ITEM PHOTO BY OWEN O’ROURKE
David Ratner looks at the spot on Pleasant Street in Swampscott where he and his wife found a swastika painted on the sidewalk.
BY THOR JOURGENSEN
SWAMPSCOTT — An enjoyable neighborhood stroll turned gloomy when a couple discovered a swastika chalked on a Pleasant Street sidewalk.
David and Diane Ratner spotted the emblem of the Nazi party Sunday night as they walked near their home. They called police, who checked the middle school where the Ratners saw another swastika scrawled in the parking lot.
The couple called police and the Anti-Defamation League, who told them Swampscott has a strong foundation for turning the symbol of hate into a teachable moment about rejecting discrimination and ending intolerance.
Police officials could not be reached for comment. But the police log for April 17 said officers were called to Lewis Road and Pleasant Street at 10:32 p.m.
David Ratner, the father of two middle school students and a high school student, said the graffiti was “sick and pretty disturbing.”
“I think it’s a couple of bad elements,” he said. “Kids who don’t get it.”
Maureen Caron, assistant to School Superintendent Pamela Angelakis, said school officials have no comment.
Amy O’Connor, a parent and school committee member, said the vandalism was “scary and very disturbing” and added, “I don’t think it is indicative of our town.”
The Ratners reported the swastika to the Anti-Defamation League.

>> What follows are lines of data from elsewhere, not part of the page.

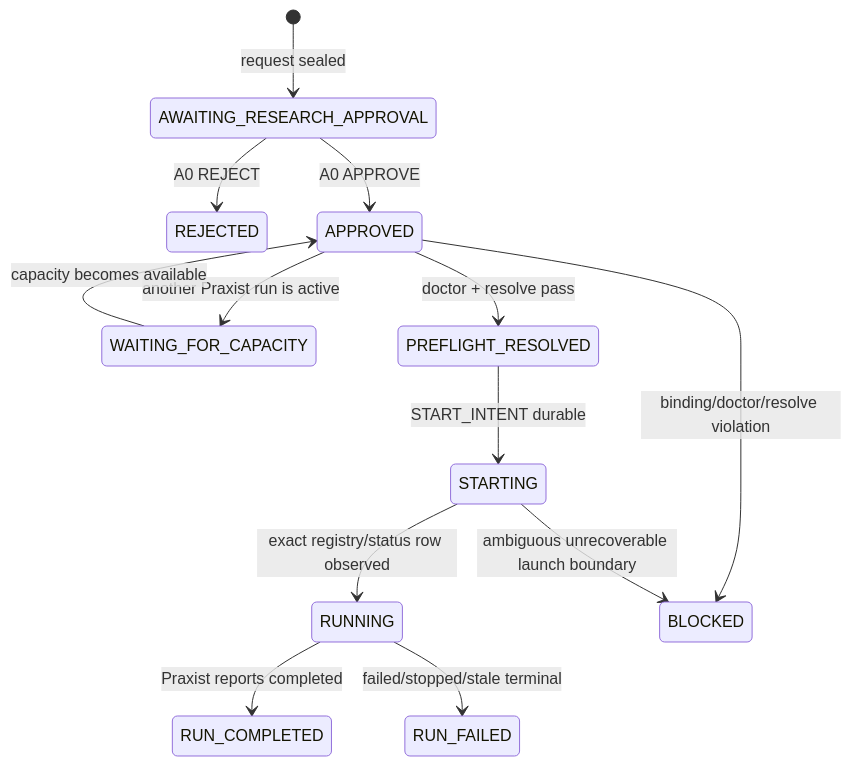
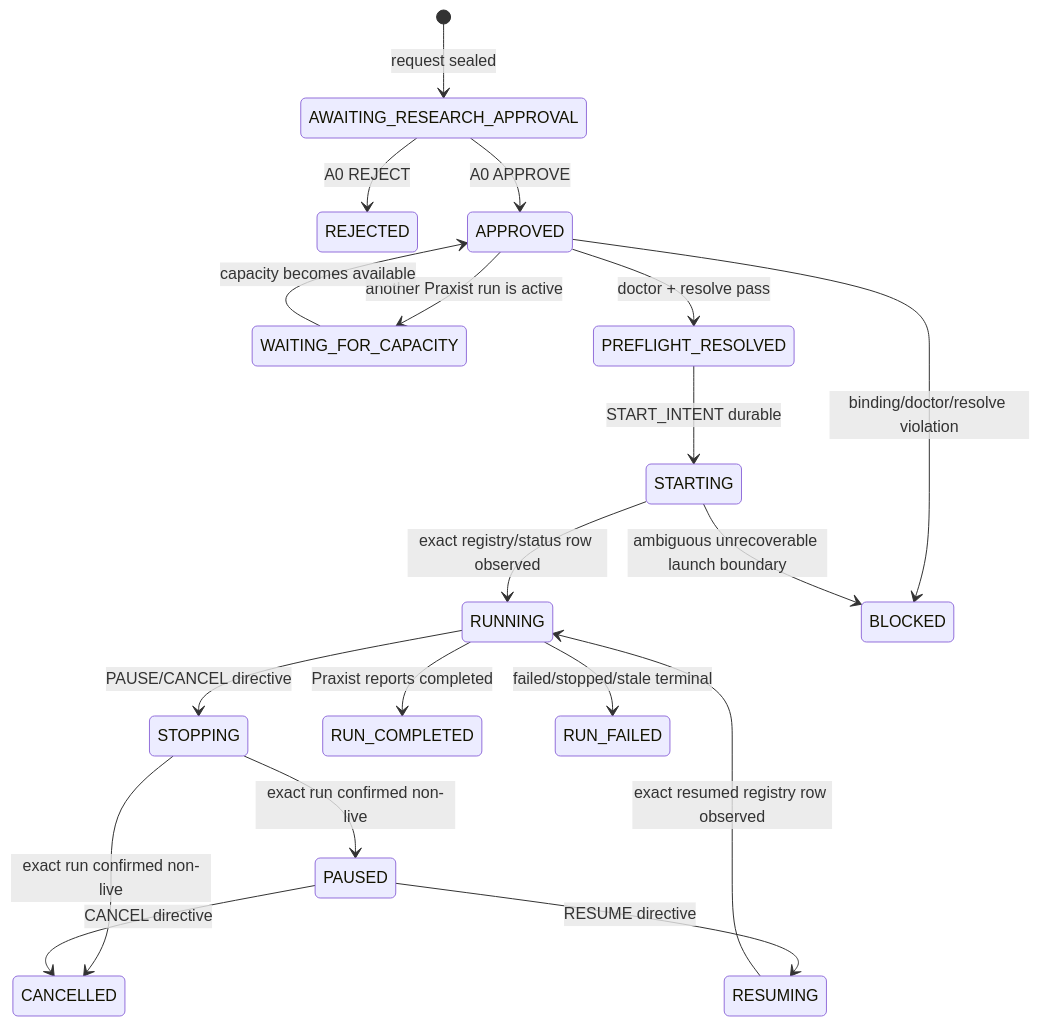
The diagram in docs/specs/research-control-plane.md (ronaldzgithub/VolvenceZero), drawn with Mermaid before and after one commit. The commit also changed other lines of this file and 71 other files, not shown here.

````diff
--- a/docs/specs/research-control-plane.md
+++ b/docs/specs/research-control-plane.md
@@ -150,15 +173,21 @@
 ```mermaid
 stateDiagram-v2
     [*] --> AWAITING_RESEARCH_APPROVAL: request sealed
     AWAITING_RESEARCH_APPROVAL --> REJECTED: A0 REJECT
     AWAITING_RESEARCH_APPROVAL --> APPROVED: A0 APPROVE
     APPROVED --> WAITING_FOR_CAPACITY: another Praxist run is active
     WAITING_FOR_CAPACITY --> APPROVED: capacity becomes available
     APPROVED --> PREFLIGHT_RESOLVED: doctor + resolve pass
     PREFLIGHT_RESOLVED --> STARTING: START_INTENT durable
     STARTING --> RUNNING: exact registry/status row observed
+    RUNNING --> STOPPING: PAUSE/CANCEL directive
+    STOPPING --> PAUSED: exact run confirmed non-live
+    STOPPING --> CANCELLED: exact run confirmed non-live
+    PAUSED --> RESUMING: RESUME directive
+    RESUMING --> RUNNING: exact resumed registry row observed
+    PAUSED --> CANCELLED: CANCEL directive
     RUNNING --> RUN_COMPLETED: Praxist reports completed
     RUNNING --> RUN_FAILED: failed/stopped/stale terminal
     APPROVED --> BLOCKED: binding/doctor/resolve violation
     STARTING --> BLOCKED: ambiguous unrecoverable launch boundary
 ```
````
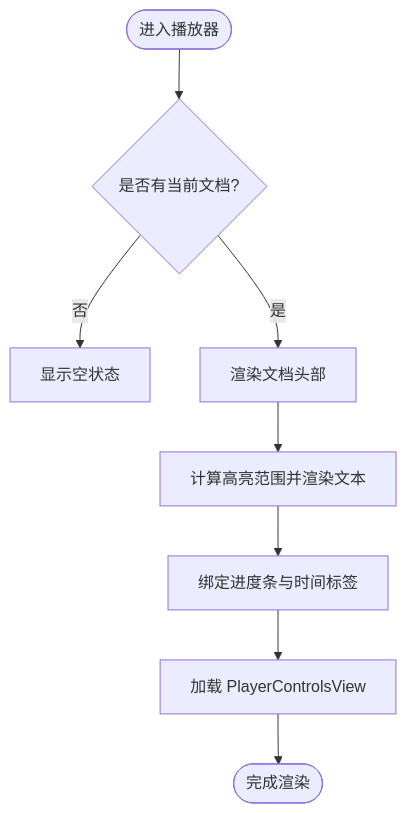
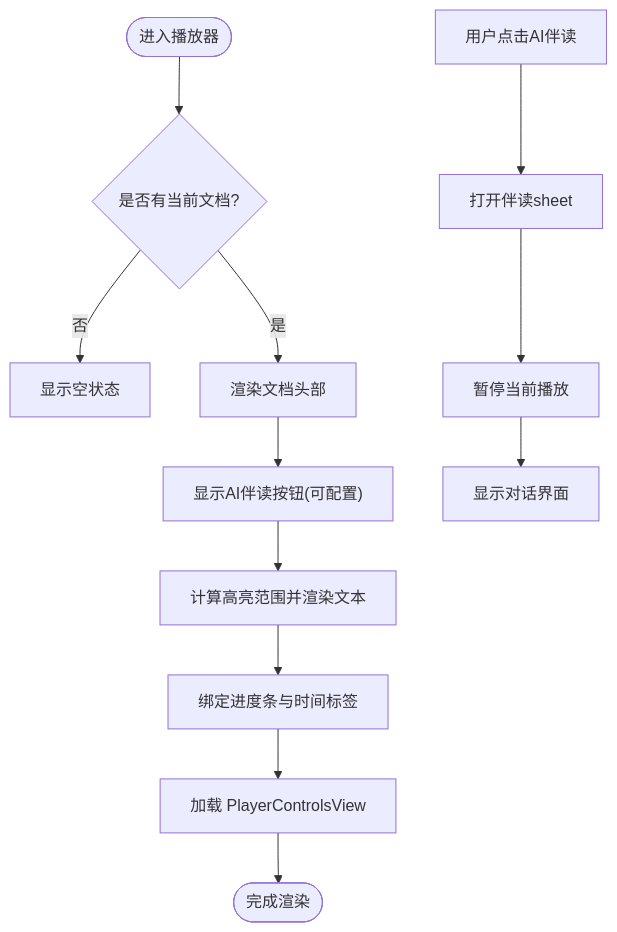
The third of 9 diagrams in .qoder/repowiki/zh/content/用户界面设计/播放器界面.md (Primoguo/Knowledge), drawn with Mermaid before and after one commit. The commit also changed other lines of this file and 32 other files, not shown here.

````diff
--- a/.qoder/repowiki/zh/content/用户界面设计/播放器界面.md
+++ b/.qoder/repowiki/zh/content/用户界面设计/播放器界面.md
@@ -173,10 +211,14 @@
 ```mermaid
 flowchart TD
 Start(["进入播放器"]) --> CheckDoc{"是否有当前文档?"}
 CheckDoc --> |否| Empty["显示空状态"]
 CheckDoc --> |是| Header["渲染文档头部"]
-Header --> Highlight["计算高亮范围并渲染文本"]
+Header --> Toolbar["显示AI伴读按钮(可配置)"]
+Toolbar --> Highlight["计算高亮范围并渲染文本"]
 Highlight --> Slider["绑定进度条与时间标签"]
 Slider --> Controls["加载 PlayerControlsView"]
 Controls --> End(["完成渲染"])
+U["用户点击AI伴读"] --> OpenSheet["打开伴读sheet"]
+OpenSheet --> PausePlay["暂停当前播放"]
+PausePlay --> ShowChat["显示对话界面"]
 ```
````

Melissa Garlick, the group’s attorney, said league representatives spoke with police and school officials.
“They are investigating and taking the incident very seriously,” she said.
The graffiti and conversations about them among town residents offer educational opportunities on ending bias and discrimination, she added.

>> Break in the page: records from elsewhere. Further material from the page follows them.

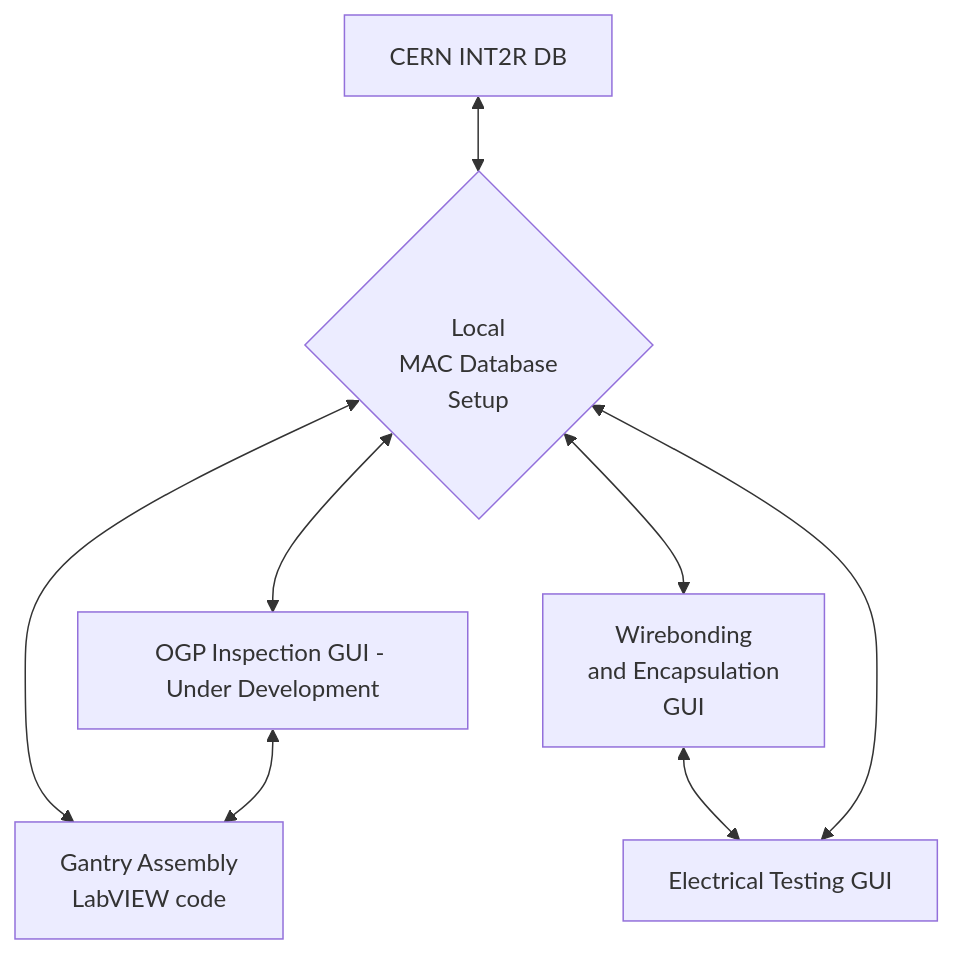
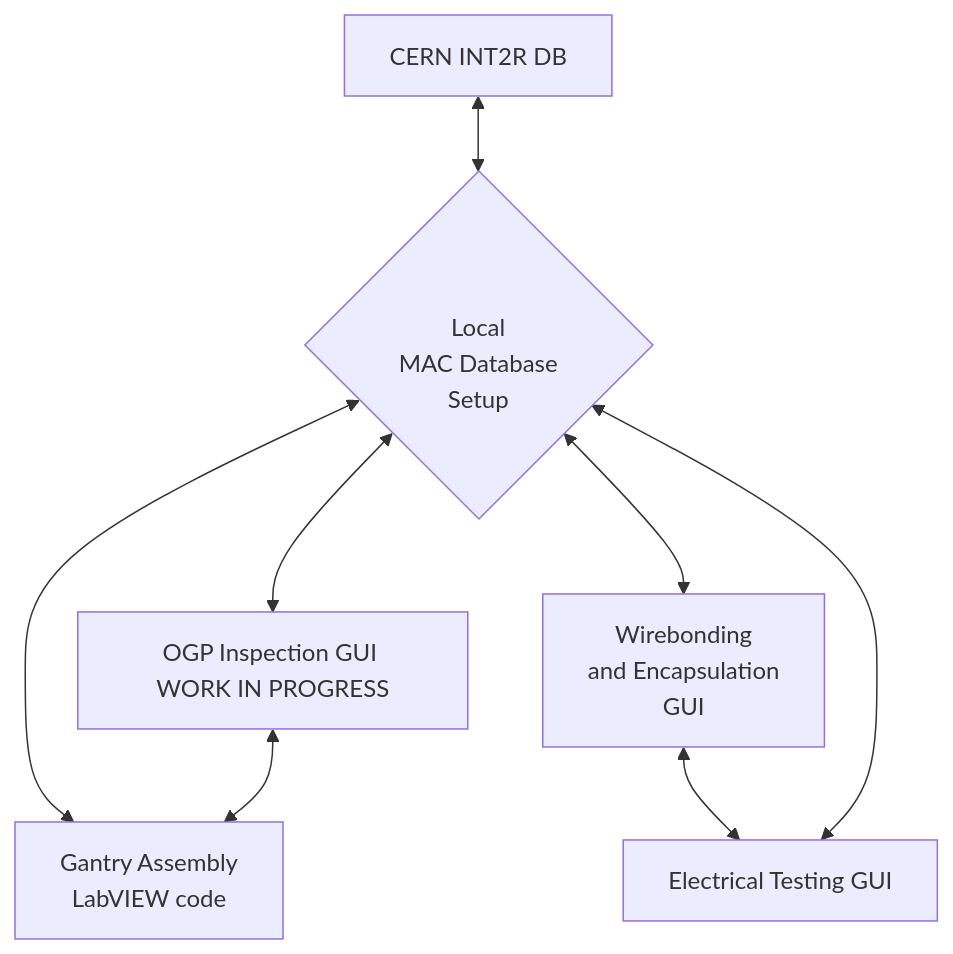
The diagram in profile/README.md (cmu-hgc-mac/.github), drawn with Mermaid before and after one commit.

````diff
--- a/profile/README.md
+++ b/profile/README.md
@@ -5,16 +5,16 @@
 ```mermaid
 graph TD
     K[CERN INT2R DB] <--> A
-    A{<br>Local<br>MAC Database<br>Setup} <--> B[OGP Inspection GUI - Under Development]
+    A{<br>Local<br>MAC Database<br>Setup} <--> B[OGP Inspection GUI WORK IN PROGRESS]
     A{<br>Local<br>MAC Database<br>Setup} <--> C[Gantry Assembly<br>LabVIEW code]
     B <--> C
     A <--> D[Wirebonding<br>and Encapsulation<br>GUI]
     D <--> E[Electrical Testing GUI]
     E <--> A
     click A href "https://github.com/cmu-hgc-mac/HGC_DB_postgres/"
     click B href "https://github.com/cmu-hgc-mac/HGC_OGP_DB"
     click C href "https://github.com/kai-ucsb/Gantry"
     click D href "https://github.com/nkalliney1/wirebonder_gui"
     click E href "https://gitlab.cern.ch/acrobert/hgcal-module-testing-gui/"
 
 ```
````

The league has worked with Swampscott school officials to provide anti-bias peer training in the high school for four years. The league honored Lytania Mackey, assistant high school principal, for her anti-discrimination work. Garlick said 30 Swampscott students attended a youth congress this month where anti-bias peer training was offered.
Penny Hurwitz, league associate director in education, said anti-bias training helps students working with professional facilitators learn how to discuss social justice, racism and sexism with their peers.
She said high school students trained in peer-led conversations could meet and talk, with school officials’ permission, with middle school students.
“The power of students talking to one another is absolutely unmatched,” Hurwitz said.
David Ratner said a conversation between high school students and middle school students on bias and hate is a good idea, especially if the investigation into the graffiti leads to a town student.
“If they don’t learn the lesson now, when will they?” he said. “A lot of times kids do this and don’t know what it means.”
Thor Jourgensen can be reached at firstname.lastname@example.org.